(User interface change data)

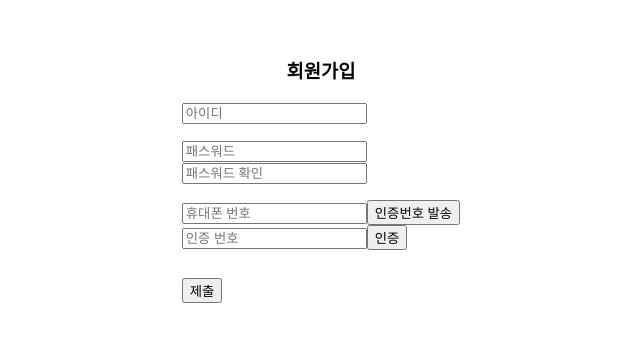
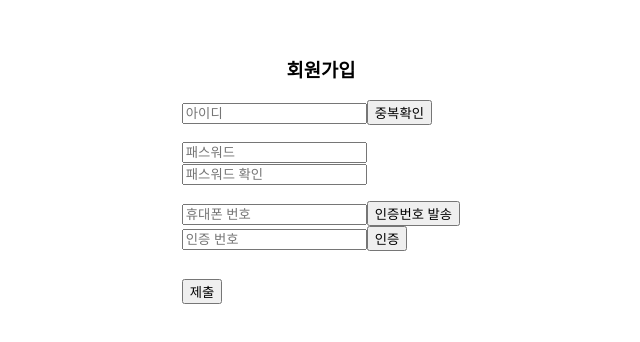
Before and after one commit to sumnii/42-pongpong-FE, a React (Vite) app: page /signup in a window 1280 px wide. Shown: the part 200-542 px from the top of the page, without its empty margins (319-959 px from the left). Built offline with nearby package versions, Linux system fonts and the light colour scheme.

Commit message:
feat: 아이디 중복확인 버튼
- 중복확인 버튼 추가
- 불필요한 이벤트 제거

#7

```diff
--- a/src/pages/signUp/SignUp.tsx
+++ b/src/pages/signUp/SignUp.tsx
@@ -32,7 +32,7 @@ export default function signUp() {
     setPhoneInput(event.target.value)
   }
 
-  function sendPhoneAuthHandler(event) {
+  function sendPhoneAuthHandler() {
     if (phoneInput) {
       // 휴대폰 인증 번호 발송
     } else {
@@ -44,7 +44,7 @@ export default function signUp() {
     setPhoneAuthInput(event.target.value)
   }
 
-  function checkPhoneAuthHandler(event) {
+  function checkPhoneAuthHandler() {
     const dummy = "123"
     if (phoneAuthInput) {
       if (phoneAuthInput === dummy) {
@@ -62,27 +62,28 @@ export default function signUp() {
     if (idInput && pwCheck === "패스워드가 일치합니다." && phoneAuthCheck === "인증완료") {
       navigate("/")
     } else {
-      if (!idInput) setFormCheck("아이디를 입력하세요.")
+      if (!idInput) setFormCheck("아이디를 입력해주세요.")
       else if (!pwCheck) setFormCheck("패스워드를 확인해주세요.")
       else if (!phoneAuthCheck) setFormCheck("휴대폰 인증을 해주세요.")
     }
   }
 
-  function onCheckIdHandler(event) {
+  function onCheckIdHandler() {
     const dummy = "호호"
     if (idInput === dummy) {
-      setIdCheck("아이디가 중복입니다.")
+      setIdCheck("이미 존재하는 아이디입니다.")
     } else {
 			setIdCheck("")
 		}
   }
 
   return (
-    <S.SignInLayout onClick={onCheckIdHandler} onFocus={onCheckIdHandler}>
+    <S.SignInLayout>
       <h3>회원가입</h3>
       <form>
         <div>
           <input placeholder="아이디" required onChange={onIdHandler}></input>
+					<button type="button" onClick={onCheckIdHandler}>중복확인</button>
 					<p>{idCheck}</p>
         </div>
         <div>
```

ACTIVITY:
Each line of the entries above that has the word "onCheckIdHandler" is to be copied.

EXERCISE OUTPUT:
-  function onCheckIdHandler(event) {
+  function onCheckIdHandler() {
-    <S.SignInLayout onClick={onCheckIdHandler} onFocus={onCheckIdHandler}>
+					<button type="button" onClick={onCheckIdHandler}>중복확인</button>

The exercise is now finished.